If you don’t have symptoms associated with your fibroids, they may not affect your fertility at all. However, some fibroids can impact your fertility and your pregnancy in some of the following ways:
- Abnormal placentas
- Bleeding early in your pregnancy
- Breech presentation
- Increased likelihood of needing a Cesarean section
- Placental abruption
- Pain in the second and third trimester, especially with larger fibroids
- Postpartum hemorrhage
- Slow or delayed labor
- Delivery before term
The type and size of your fibroids, along with other haleth variables, determine whether they will impact your fertility.
Fibroids and infertility
Fibroids are the most common tumor affecting women, and they seem to be linked to infertility. However, which type of fibroids you have determines whether or not they will affect your fertility and how they should be treated.
Intramural fibroids appear to be associated with infertility, though the recommendation of what to do about them remains unclear.
Submucosal fibroids have the greatest negative impact on fertility. Pregnancy and live birth rates tend to be low for women with this type of fibroid, although removing them may offer some benefit.
Subserosal fibroids are usually not implicated in infertility, and removal isn’t recommended.
Some fibroids may also increase your risk of miscarriage, especially if they’re large or located in certain places in your uterus.
How we treat fibroids
We normally discover fibroids during a pelvic exam, and we confirm the diagnosis with one of the following methods:
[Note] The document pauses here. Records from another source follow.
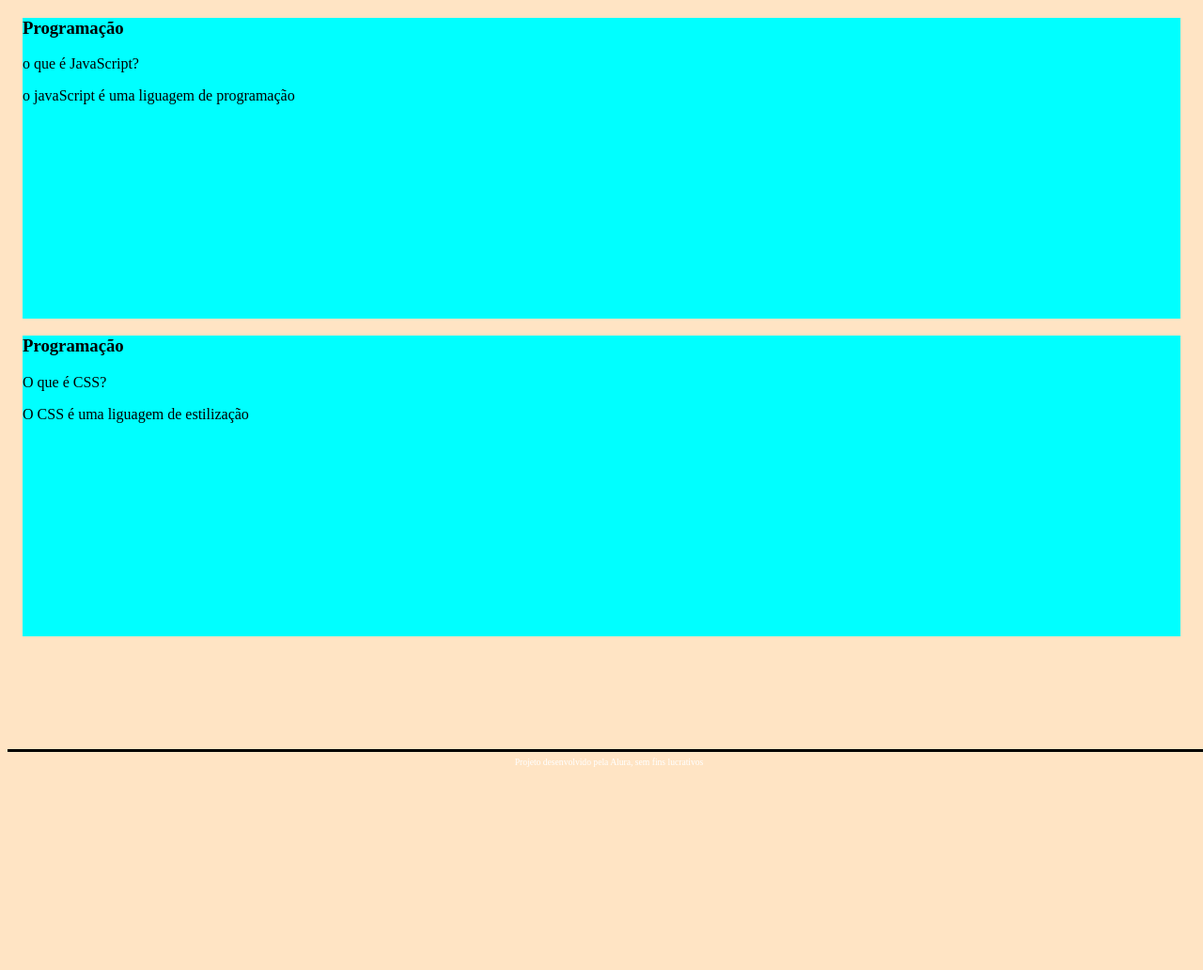
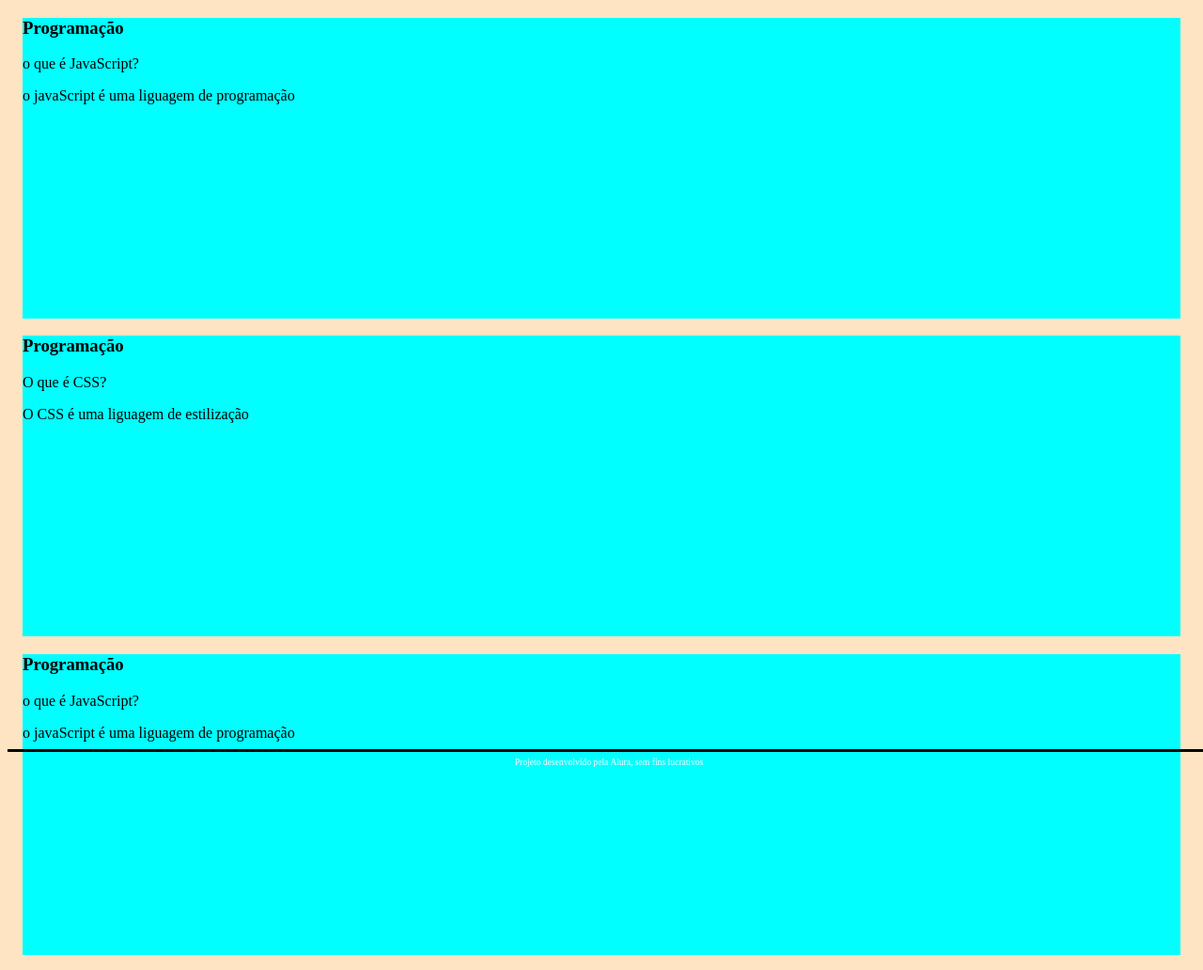
Before and after one commit to matosisabela/flashcrds, a plain HTML site: page index.html in a window 1280 px wide. Shown: the whole page at 94% size. Before the commit the page ends 800 px from the top, so only its background shows below. Drawn offline with Linux system fonts and the light colour scheme.

Commit message:
3 cartao

```diff
--- a/index.html
+++ b/index.html
@@ -26,6 +26,14 @@
     </div>
     </article>
 
+    <article class="cartao">
+        <div class="cartao__conteudo">
+        <h3>Programação</h3>
+        <div class="cartao__conteudo__pergunta"> <p>o que é JavaScript?</p> </div>
+        <div class="cartao__conteudo__resposta"> <p>o javaScript é uma liguagem de programação</p> </div>
+        </div>
+        </article>
+
 </section>
 </main>
 
```
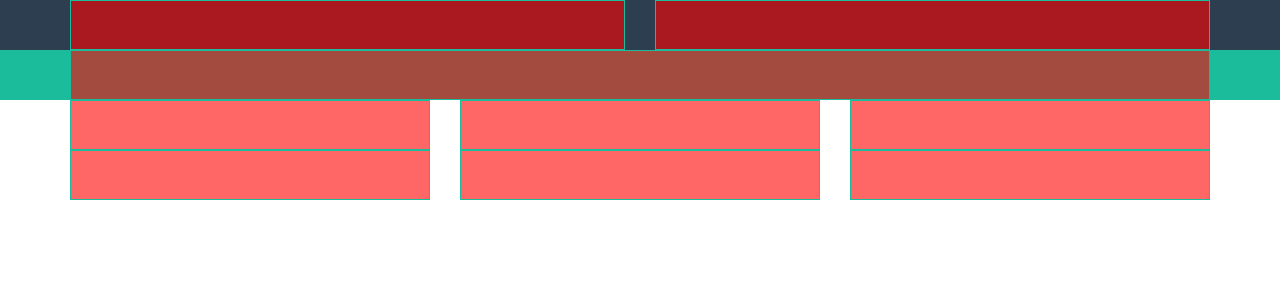
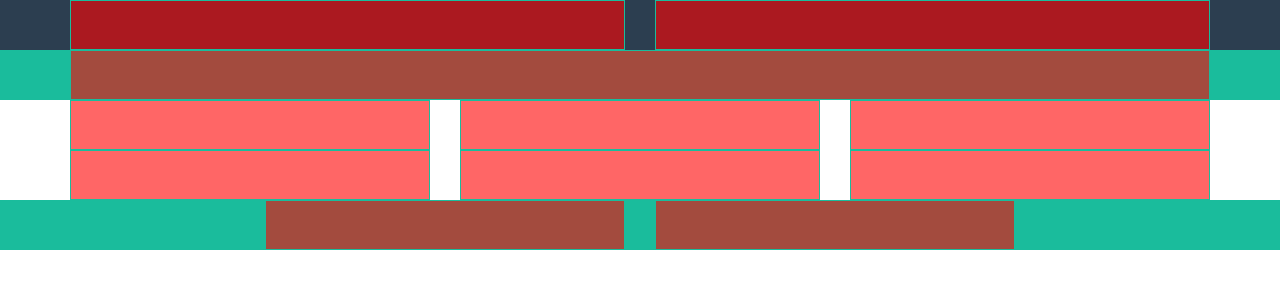
Before and after one commit to FabioMezzina/html-css-bootstrap-freelancer, a plain HTML site: page index.html in a window 1280 px wide. Drawn offline with nearby package versions, Linux system fonts and the light colour scheme.

Commit message:
add about section

```diff
--- a/css/style.css
+++ b/css/style.css
@@ -11,6 +11,10 @@ body {
   background-color: #1abc9c;
 }
 
+#about {
+  background-color: #1abc9c;
+}
+
 /* debug box */
 .box {
   background: rgba(255,0,0,0.6);
--- a/index.html
+++ b/index.html
@@ -30,6 +30,7 @@
         </div>
       </div>
     </nav>
+
     <!-- MAIN HEADER -->
     <header id="main-head">
       <div class="container">
@@ -42,6 +43,7 @@
         </div>
       </div>
     </header>
+
     <!-- PORTFOLIO section -->
     <section id="portfolio">
       <!-- h2 + star -->
@@ -81,5 +83,26 @@
       </div>
     </section>
 
+    <!-- ABOUT section -->
+    <section id="about">
+      <!-- h2 + star -->
+      <div class="container">
+        <div class="row">
+          <div class="col-xs-12 col-md-4 col-md-offset-2">
+            <div class="box">
+              <!-- contents -->
+            </div>
+          </div>
+          <div class="col-xs-12 col-md-4">
+            <div class="box">
+              <!-- contents -->
+            </div>
+          </div>
+        </div>
+      </div>
+        <!-- free download button -->
+    </section>
+
+
   </body>
 </html>
```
- Computerized tomography (CT) scan
- Hysterosalpingography (HSG)
- Magnetic resonance imaging (MRI)
We may decide to remove your fibroids, especially if they’re causing symptoms or you’re experiencing miscarriages. Removing fibroids is done surgically in a procedure called a myomectomy.
If you have fibroids and are experiencing symptoms, schedule an appointment for an evaluation. Contact our team at Darin L. Weyhrich, MD, or request an appointment online.